While the drag queen presidential debate challenge on RuPaul’s Drag Race might seem a little far-fetched, like so much on the show it is actually a homage to real queer history. Following an earlier bid for mayor of Chicago as detailed in the film Drag in for Votes, in 1992 Joan Jett Blakk announced, “We’re going to put a drag queen in the White House” launching her campaign under the Queer Nation banner. Rightly pointing out, “If a bad actor can be elected president, why not a good drag queen!” It was a bid that recently inspired Tina Landau and Tarell Alvin McCraney play Ms. Blakk For President, which premiered at the Steppenwolf Theatre Upstairs in 2019.
In the new documentary short The Beauty President, which is world premiering at SXSW Online until Saturday March 20th, director and editor Whitney Skauge artfully weaves together a present day interview with the man behind the drag persona, Terence Alan Smith, and archive footage from the herstoric campaign trail. The charismatic Smith is an engaging storyteller, and there’s a comedy thriller aspect to his description of getting into drag at the Democratic National Convention, aided by Khamani Hagood’s gorgeous score, along with some fantastic footage from the convention floor with Joan in full drag bringing “queer issues to the campaign right here right now in a dress”; this segment is the highlight of the film.

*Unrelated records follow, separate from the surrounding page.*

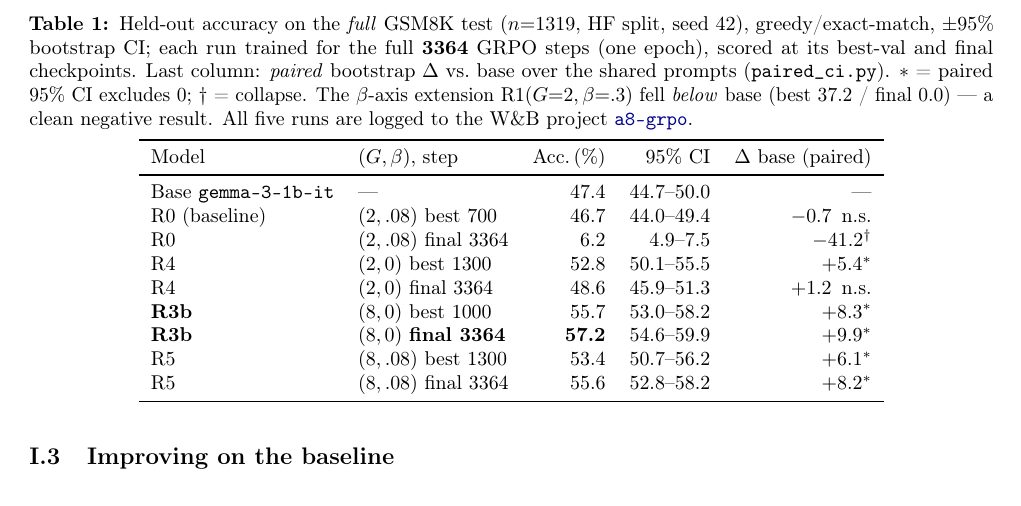
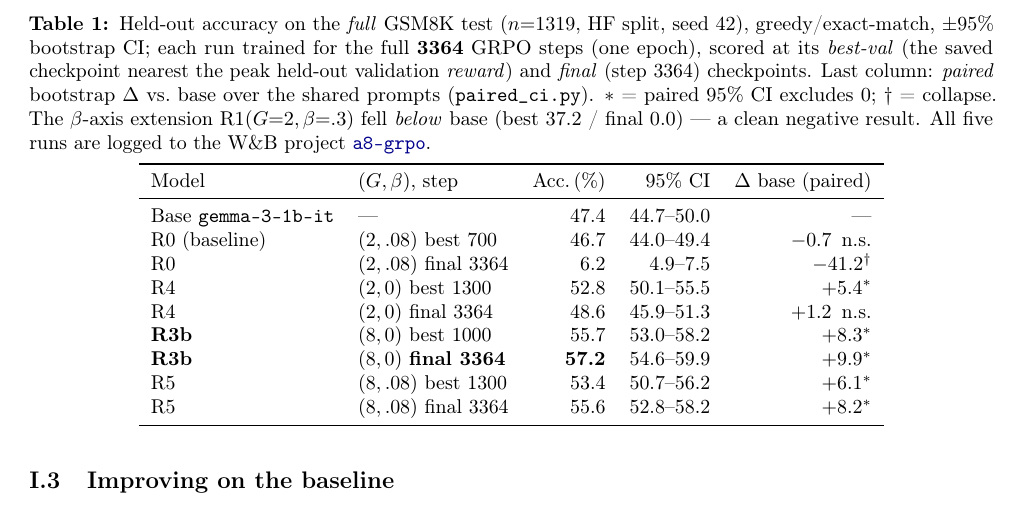
Before and after one commit to wdk0082/a8-grpo, a LaTeX document (report/report_part1.tex): part of page 2 of 10, cut so that both start at the same text. Compiled offline with pdfLaTeX.

Commit message:
State clearly the source of the best ckpts.

```diff
--- a/report/report_part1.tex
+++ b/report/report_part1.tex
@@ -103,7 +103,7 @@ R3b$(G{=}8,\beta{=}0)$, R5$(G{=}8,\beta{=}.08)$ --- plus a $\beta$-axis extensio
 
 \begin{table}[t]
 \centering\small
-\caption{Held-out accuracy on the \emph{full} GSM8K test ($n{=}1319$, HF split, seed 42), greedy/exact-match, $\pm$95\% bootstrap CI; each run trained for the full \textbf{3364} GRPO steps (one epoch), scored at its best-val and final checkpoints.
+\caption{Held-out accuracy on the \emph{full} GSM8K test ($n{=}1319$, HF split, seed 42), greedy/exact-match, $\pm$95\% bootstrap CI; each run trained for the full \textbf{3364} GRPO steps (one epoch), scored at its \emph{best-val} (the saved checkpoint nearest the peak held-out validation \emph{reward}) and \emph{final} (step 3364) checkpoints.
 Last column: \emph{paired} bootstrap $\Delta$ vs.\ base over the shared prompts (\code{paired\_ci.py}).
 $\ast$ = paired 95\% CI excludes 0; $\dagger$ = collapse. The $\beta$-axis extension R1$(G{=}2,\beta{=}.3)$ fell \emph{below} base
 (best 37.2 / final 0.0) --- a clean negative result.
```
Also changed, not shown: report/report_part1.pdf.
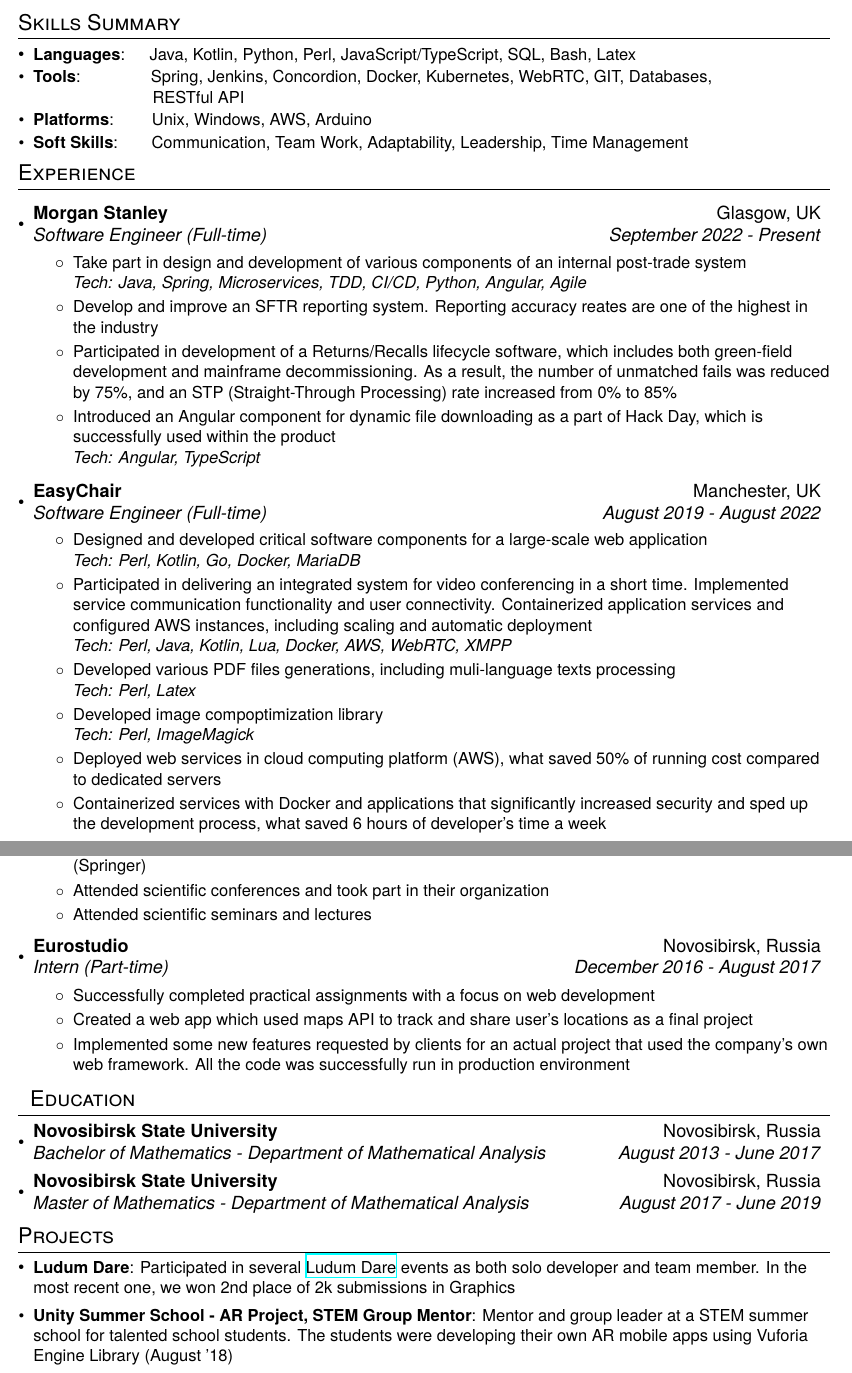
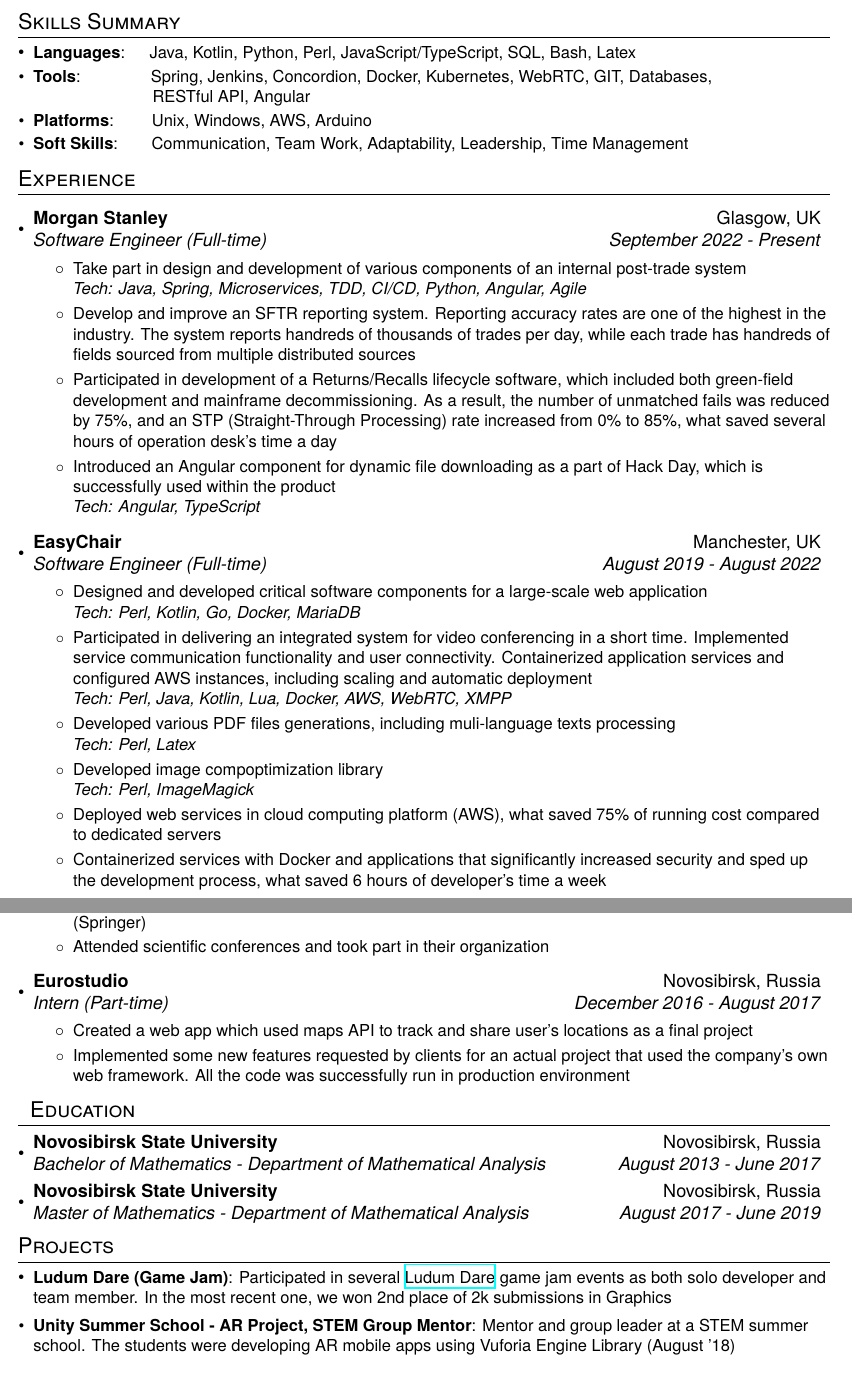
Before and after one commit to rasboy-dev/cv, a LaTeX CV (Rastrepaev_CV.tex): two parts of pages 1 and 2 of 2, joined at a grey line, cut so that both start at the same text. Compiled offline with XeLaTeX.

Commit message:
Refactoring

```diff
--- a/Rastrepaev_CV.tex
+++ b/Rastrepaev_CV.tex
@@ -130,7 +130,7 @@
 	\resumeSubItem{Languages}{~~~~Java, Kotlin, Python, Perl, JavaScript/TypeScript, SQL, Bash, Latex}
 \vspace{-3pt}
   \resumeSubItem{Tools}{~~~~~~~~~~~~~~Spring, Jenkins, Concordion, Docker, Kubernetes, WebRTC, GIT, Databases, \\
-  ~~~~~~~~~~~~~~~~~~~~~~~~~~RESTful API}
+  ~~~~~~~~~~~~~~~~~~~~~~~~~~RESTful API, Angular}
 \vspace{-3pt}
 	\resumeSubItem{Platforms}{~~~~~~~Unix, Windows, AWS, Arduino}
 \vspace{-3pt}
@@ -147,9 +147,11 @@
     \resumeItemListStart
         \resumeExperienceItemTech{Take part in design and development of various components of an internal post-trade system}
                                  {Java, Spring, Microservices, TDD, CI/CD, Python, Angular, Agile}
-        \resumeExperienceItem{Develop and improve an SFTR reporting system. Reporting accuracy reates are one of the highest in the industry}
-        \resumeExperienceItem{Participated in development of a Returns/Recalls lifecycle software, which includes both green-field development and mainframe decommissioning.
-                              As a result, the number of unmatched fails was reduced by 75\%, and an STP (Straight-Through Processing) rate increased from 0\% to 85\%}
+        \resumeExperienceItem{Develop and improve an SFTR reporting system. Reporting accuracy rates are one of the highest in the industry.
+                              The system reports handreds of thousands of trades per day, while each trade has handreds of fields sourced from multiple distributed sources}
+        \resumeExperienceItem{Participated in development of a Returns/Recalls lifecycle software, which included both green-field development and mainframe decommissioning.
+                              As a result, the number of unmatched fails was reduced by 75\%, and an STP (Straight-Through Processing) rate increased from 0\% to 85\%, what
+                              saved several hours of operation desk's time a day}
         \resumeExperienceItemTech{Introduced an Angular component for dynamic file downloading as a part of Hack Day, which is successfully used within the product}
           {Angular, TypeScript}
       \resumeItemListEnd
@@ -168,7 +170,7 @@
                                  {Perl, Latex}
         \resumeExperienceItemTech{Developed image compoptimization library}
                                  {Perl, ImageMagick}
-        \resumeExperienceItem{Deployed web services in cloud computing platform (AWS), what saved 50\% of running cost compared to dedicated servers}
+        \resumeExperienceItem{Deployed web services in cloud computing platform (AWS), what saved 75\% of running cost compared to dedicated servers}
         \resumeExperienceItem{Containerized services with Docker and applications that significantly increased security and sped up the development process, what saved 6 hours of developer's time a week}
       \resumeItemListEnd
 
@@ -200,7 +198,6 @@
     \resumeItemListStart
         \resumeExperienceItem{Published an article which was later selected to be published in the Journal of Mathematical Sciences (Springer)}
         \resumeExperienceItem{Attended scientific conferences and took part in their organization}
-        \resumeExperienceItem{Attended scientific seminars and lectures}
     \resumeItemListEnd
 
     \vspace{-5pt}
@@ -209,7 +206,6 @@
     {Eurostudio}{Novosibirsk, Russia}
     {Intern (Part-time)}{December 2016 - August 2017}
     \resumeItemListStart
-        \resumeExperienceItem{Successfully completed practical assignments with a focus on web development}
         \resumeExperienceItem{Created a web app which used maps API to track and share user's locations as a final project}
         \resumeExperienceItem{Implemented some new features requested by clients for an actual project that used the company's own web framework. All the code was successfully run in production environment}
     \resumeItemListEnd
@@ -237,7 +233,7 @@
 \vspace{-10pt}
 \section{Projects}
 \resumeSubHeadingListStart
-\resumeSubItem{Ludum Dare}{Participated in several \href{https://ldjam.com/}{Ludum Dare} events as both solo developer and team member. In the most recent one, we won 2nd place of 2k submissions in Graphics}
+\resumeSubItem{Ludum Dare (Game Jam)}{Participated in several \href{https://ldjam.com/}{Ludum Dare} game jam events as both solo developer and team member. In the most recent one, we won 2nd place of 2k submissions in Graphics}
 % \vspace{-15pt}
-\resumeSubItem{Unity Summer School - AR Project, STEM Group Mentor}{Mentor and group leader at a STEM summer school for talented school students. The students were developing their own AR mobile apps using Vuforia Engine Library (August '18)}
-\resumeSubItem{Arduino Summer School - IoT Project, STEM Group Mentor}{Mentor and group leader at a STEM summer school for talented school students. The students were designing and developing various IoT projects using Arduino platform (August '17)}
+\resumeSubItem{Unity Summer School - AR Project, STEM Group Mentor}{Mentor and group leader at a STEM summer school. The students were developing AR mobile apps using Vuforia Engine Library (August '18)}
+\resumeSubItem{Arduino Summer School - IoT Project, STEM Group Mentor}{Mentor and group leader at a STEM summer school. The students were designing and developing various IoT projects using Arduino platform (August '17)}
```
Also changed, not shown: Rastrepaev_CV.tex (20 more changed lines).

“At some point I realized that I made a little dent in history”, Smith says as he reflects on coming out, the negligence of the US government towards those dying of AIDS which sparked his presidential run, and deciding that increased queer visibility could only help move things forward for the LGBTQ+ community. At one point we see Joan being interviewed on the street and asked about everyone looking at her and shaking their heads, her immediate response being, “They don’t know beauty when they see it. They should be shaking their heads at George Bush being President of America and not doing a damn thing about AIDS or healthcare.”
Blakk’s love-led campaign promise was “to be the beauty President”, saying that “everything was going to be beautiful”, and it wasn’t merely a stunt, she had considered answers to all the issues of the day and plans to abolish the police and switch the military’s budget with the funds devoted to education.
Although there is plenty of humour in the film, it is particularly moving and poignant as Smith talks about his experience of the AIDS crisis and how he keeps the memory of the many friends he lost alive.
Fittingly, given the title of the film, The Beauty President looks stunning, with the new Terence Alan Smith interview shot digitally by Haley Watson, then filtered and graded so it has the grain and richness of film, along with some new shots of Smith on 16mm, which gives a fluidity to the documentary as it moves between present day and 1992.
A sensitive, touching portrait of a fierce Black queen who made history, spreading some much-needed love and hope, while increasing queer visibility, and looking beautiful while doing it. A gem of film, which I’d love to see expanded into a feature.
By James Kleinmann
The Beauty President had its world premiere at SXSW Online 2021 and is available to watch until Saturday March 20th.